Additional variables in the Cm term include the square of the column radius, r2, and a complex polynomial of the retention factor (k). Note that all of the variables, except for the column radius are temperature dependent and that the retention factor is also related to the column dimensions and average linear gas velocity.
The third term, Cs, relates to mass transfer in the stationary phase. Like the Cm term, the Cs term is linear with the average carrier gas velocity and the square of the column radius (v0 and r02). Also, similar to the Cs term, the denominator includes a diffusion coefficient, this time in the liquid phase, which depends on the specific analyte, liquid phase and temperature. Additionally, the analyte partition coefficient (c) into the liquid phase is part of the denominator. The term also includes a polynomial function of the retention factor (k).
Taken together, the three terms of the expression describing HETP, as presented by Golay, have numerous dependencies, and many of the variables that make up the equation have their own dependencies. The column radius is fixed and appears in two of the three terms. All the other variables are dependent on temperature. The average carrier gas velocity is dependent on the choice of carrier gas, the column dimensions (length and inside diameter), and temperature. The partition coefficient depends on the chemical nature of the analyte and stationary phase and the retention factor depends on the partition coefficient, column phase ratio and is further related to the average carrier gas velocity.
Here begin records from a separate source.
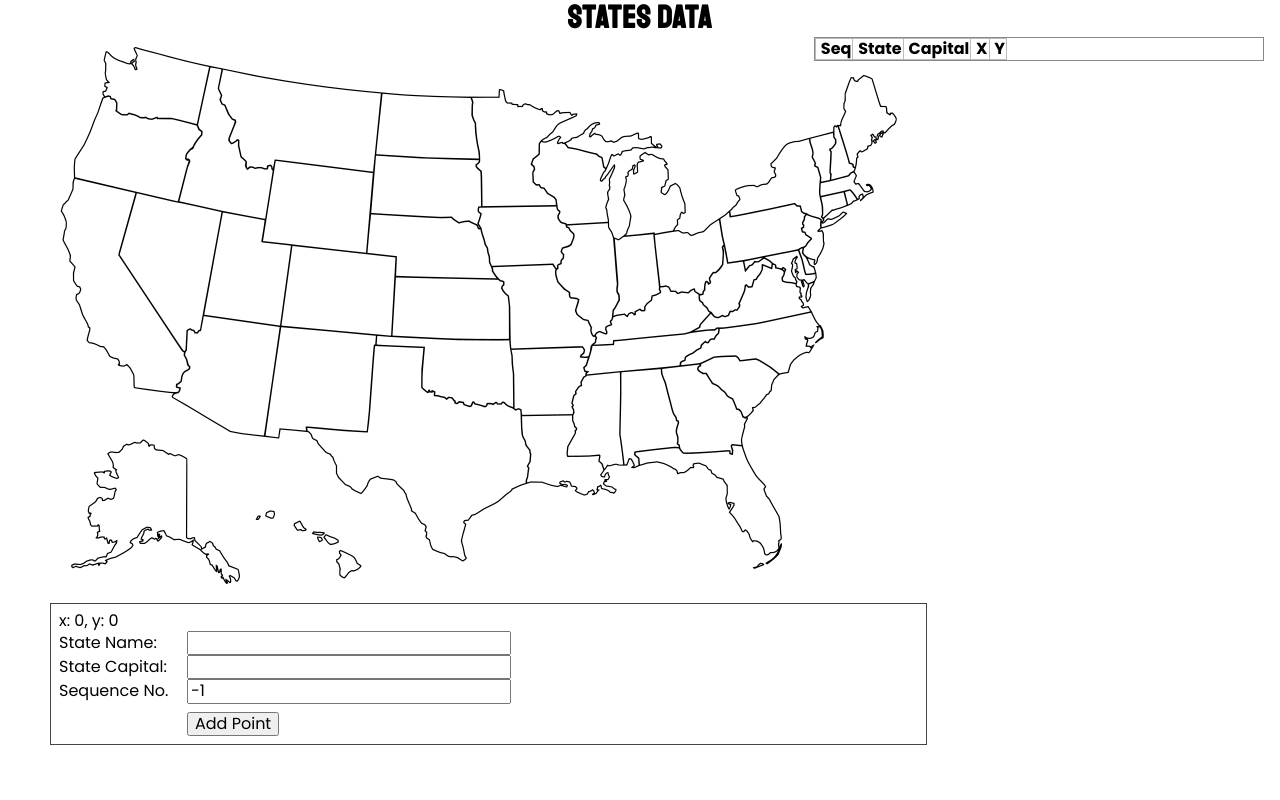
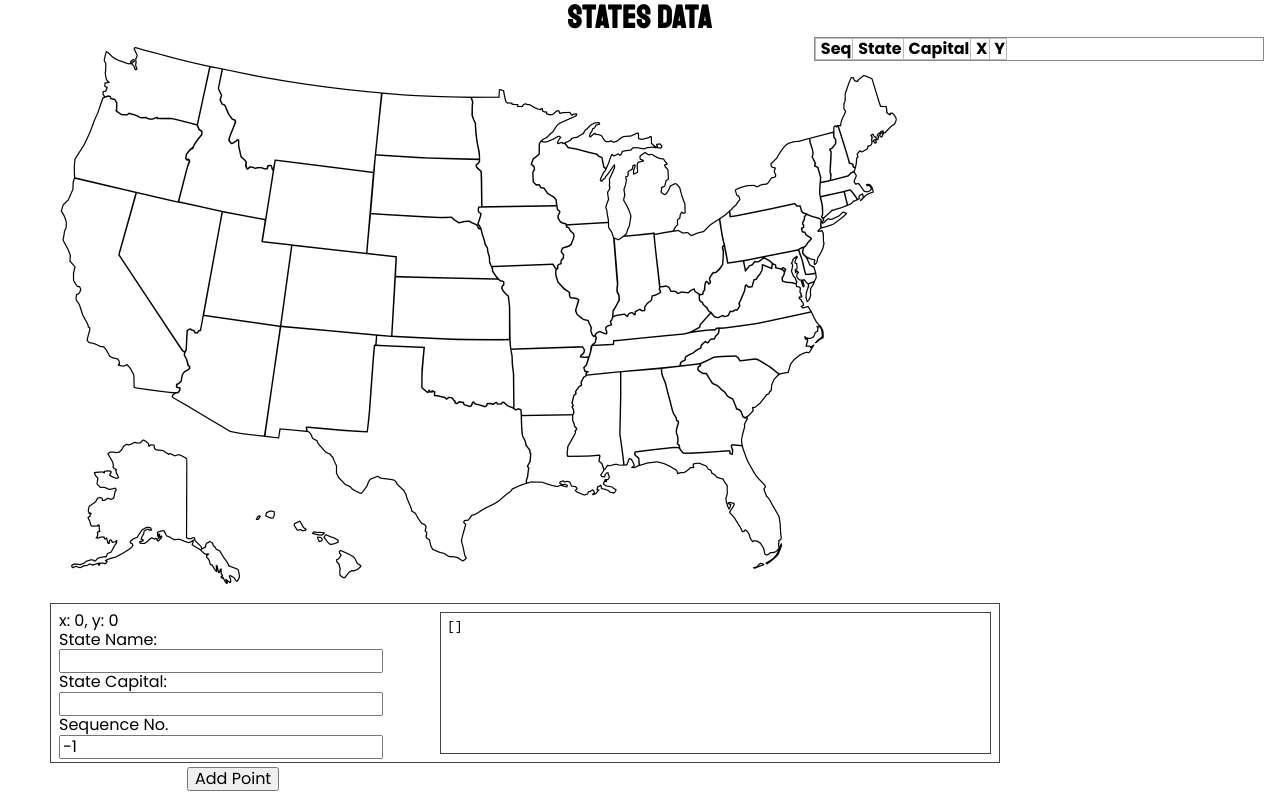
Before and after one commit to JulianNicholls/States-Quiz, a React (Create React App) app in the folder data-app/: page / in a window 1280 px wide. Built offline with nearby package versions, Linux system fonts and the light colour scheme.

Commit message:
Add raw JSON display

```diff
--- a/data-app/src/components/ClickableImage.tsx
+++ b/data-app/src/components/ClickableImage.tsx
@@ -58,6 +58,7 @@ const ClickableImage = ({ src, alt, savePosition, positions }: CIProps) => {
         );
       })}
 
+      <div className="form-flex">
         <form
           onSubmit={(e) => {
             e.preventDefault();
@@ -102,6 +103,8 @@ const ClickableImage = ({ src, alt, savePosition, positions }: CIProps) => {
           <br />
           <button style={{ margin: '0.5em 0 0 8em' }}>Add Point</button>
         </form>
+        <div className="raw-json">{JSON.stringify(positions)}</div>
+      </div>
     </div>
   );
 };
--- a/data-app/src/index.css
+++ b/data-app/src/index.css
@@ -35,8 +35,7 @@ main {
 }
 
 form {
-  border: 1px solid #444;
-  padding: 0.5rem;
+  width: 40%
 }
 
 label {
@@ -102,3 +101,21 @@ td.numeric {
 .spot.selected {
   background: blue;
 }
+
+.form-flex {
+  width: 950px;
+  height: 20vh;
+  display: flex;
+  border: 1px solid #444;
+  padding: 0.5rem;
+}
+
+.raw-json {
+  width: 60%;
+  border: 1px solid #444;
+  margin-left: 1em;
+  padding: 0.5em;
+  font-family: monospace;
+  white-space: pre-wrap;
+  overflow-y: scroll;
+}
```
Lines whose indentation alone changed are shown as unchanged.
In our next installment, we will examine these dependences and the assumptions upon which our traditional view of HETP, based on the “Golay Equation,” are founded. We will also discuss their relevance in today’s capillary GC The major changes between thinking about GC from the 1950s when these ideas were developed and today include: the nearly universal use of temperature programming, smaller diameter capillary columns, thinner stationary phase films, and high vacuum column outlets, as seen in GC–mass spectrometry (MS). We will see that many of the traditional views that we were all taught (and still teach) about HETP, peak broadening and peak widths in gas chromatography deserve some new thinking.
(1) A.I.M. Keulemans, Gas Chromatography (Reinhold, New York, NY, 1959), pp. 106–139.
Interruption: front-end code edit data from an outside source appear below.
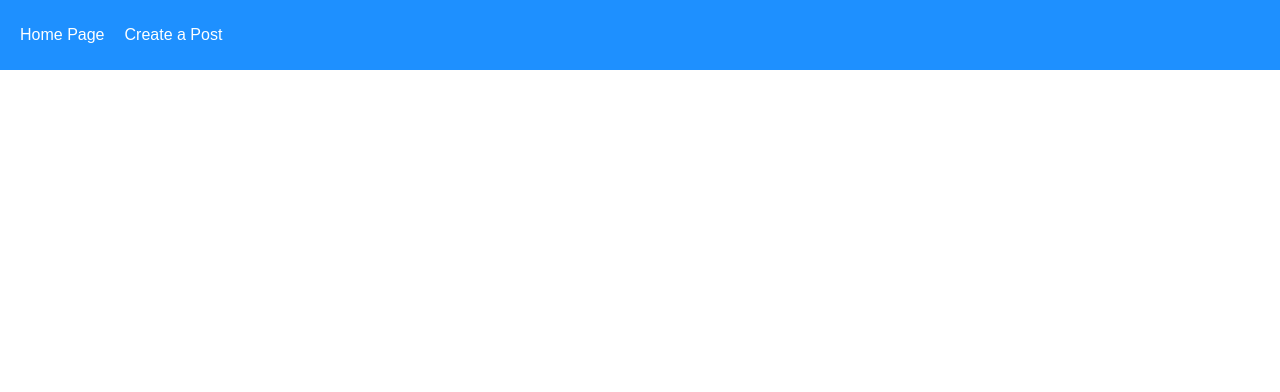
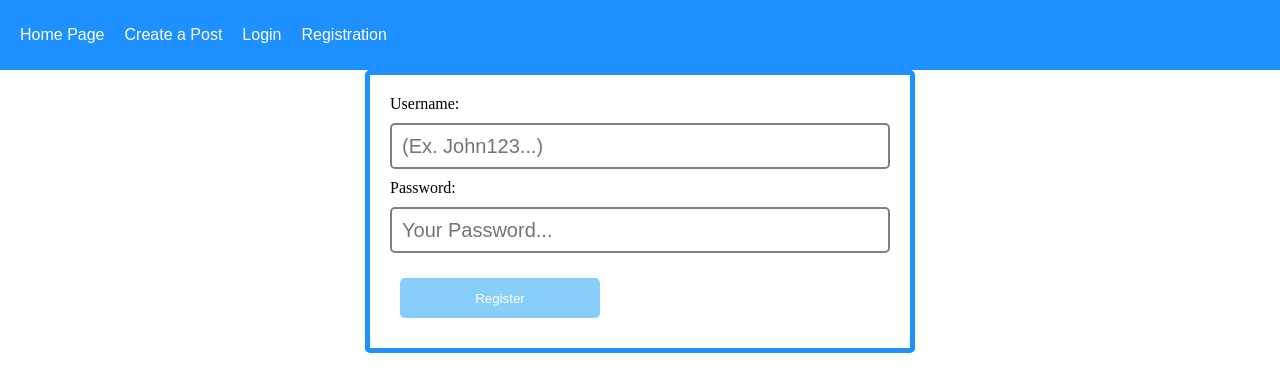
Before and after one commit to AbdulkareemKR/registration-system, a React (Create React App) app in the folder client/: page /registration in a window 1280 px wide. Shown: the top 392 px of the page. Built offline with nearby package versions, Linux system fonts and the light colour scheme.

Commit message:
adding registration and login page

```diff
--- a/client/src/App.js
+++ b/client/src/App.js
@@ -3,6 +3,8 @@
 import Home from "./pages/Home";
 import CreatePost from "./pages/CreatePost";
 import Post from "./pages/Post";
+import Login from "./pages/Login";
+import Registration from "./pages/Registration";
 
 function App() {
   return (
@@ -11,11 +13,15 @@
         <div className="navbar">
           <Link to="/">Home Page</Link>
           <Link to="/createPost">Create a Post</Link>
+          <Link to="/login"> Login</Link>
+          <Link to="/registration"> Registration</Link>
         </div>
         <Routes>
           <Route path="/" element={<Home />} />
           <Route path="/createPost" element={<CreatePost />} />
           <Route path="/post/:id" element={<Post />} />
+          <Route path="/login" element={<Login />} />
+          <Route path="/registration" element={<Registration />} />
         </Routes>
       </Router>
     </div>
--- /dev/null
+++ b/client/src/pages/Login.js
@@ -0,0 +1,36 @@
+import React, { useState } from "react";
+import axios from "axios";
+
+function Login() {
+  const [username, setUsername] = useState("");
+  const [password, setPassword] = useState("");
+
+  const login = () => {
+    const data = { username: username, password: password };
+    axios.post("http://localhost:3001/auth/login", data).then((response) => {
+      console.log(response.data);
+    });
+  };
+  return (
+    <div className="loginContainer">
+      <label>Username:</label>
+      <input
+        type="text"
+        onChange={(event) => {
+          setUsername(event.target.value);
+        }}
+      />
+      <label>Password:</label>
+      <input
+        type="password"
+        onChange={(event) => {
+          setPassword(event.target.value);
+        }}
+      />
+
+      <button onClick={login}> Login </button>
+    </div>
+  );
+}
+
+export default Login;
--- a/client/src/pages/Post.js
+++ b/client/src/pages/Post.js
@@ -16,7 +16,7 @@
     axios.get(`http://localhost:3001/comments/${id}`).then((response) => {
       setComments(response.data);
     });
-  }, []);
+  }, [id]);
 
   const addComment = () => {
     console.log("here");
--- /dev/null
+++ b/client/src/pages/Registration.js
@@ -0,0 +1,57 @@
+import React from "react";
+import { Formik, Form, Field, ErrorMessage } from "formik";
+import * as Yup from "yup";
+import axios from "axios";
+
+function Registration() {
+  const initialValues = {
+    username: "",
+    password: "",
+  };
+
+  const validationSchema = Yup.object().shape({
+    username: Yup.string().min(3).max(15).required(),
+    password: Yup.string().min(4).max(20).required(),
+  });
+
+  const onSubmit = (data) => {
+    axios.post("http://localhost:3001/auth", data).then(() => {
+      console.log(data);
+    });
+  };
+
+  return (
+    <div>
+      <Formik
+        initialValues={initialValues}
+        onSubmit={onSubmit}
+        validationSchema={validationSchema}
+      >
+        <Form className="formContainer">
+          <label>Username: </label>
+          <ErrorMessage name="username" component="span" />
+          <Field
+            autocomplete="off"
+            id="inputCreatePost"
+            name="username"
+            placeholder="(Ex. John123...)"
+          />
+
+          <label>Password: </label>
+          <ErrorMessage name="password" component="span" />
+          <Field
+            autocomplete="off"
+            type="password"
+            id="inputCreatePost"
+            name="password"
+            placeholder="Your Password..."
+          />
+
+          <button type="submit"> Register</button>
+        </Form>
+      </Formik>
+    </div>
+  );
+}
+
+export default Registration;
```
Also changed, not shown: 2 other files (tests, documents, lock files or other folders).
(2) H.M. McNair and E.J. Bonelli, Basic Gas Chromatography (Varian, Palo Alto, CA, 1965).
(3) M.J.E. Golay, “Theory of Chromatography In Open and Open Tubular Columns With Round and Rectangular Cross Sections,” in D.H. Desty (ed), Gas Chromatography 1958 (Butterworths, London, United Kingdom, 1958), pp. 36–55.
(4) C.S.G. Phillips and F. Sjenitzer, “Discussion: Authors’ Additional Comments,” in D.H. Desty (ed), Gas Chromatography 1958 (Butterworths, London, United Kingdom, 1958), pp. 65–66.
(5) H.M. McNair, J.M. Miller and N.H. Snow, Basic Gas Chromatography (John Wiley and Sons, Hoboken, NJ, 3rd ed., 2019), pp. 15–36.
(6) L.M. Blumberg, “Theory of Gas Chromatography,” in C.F. Poole (ed), Gas Chromatography (Elsevier, Amsterdam, The Netherlands, 2nd ed., 2021), pp. 48–67.
(7) “GC Band Broadening”, ChromAcademy, LCGC Magazine’s Online Learning Platform. https://www.chromacademy.com/channels/gc-training-courses/principles/gc-band-broadening/ (accessed December, 2021).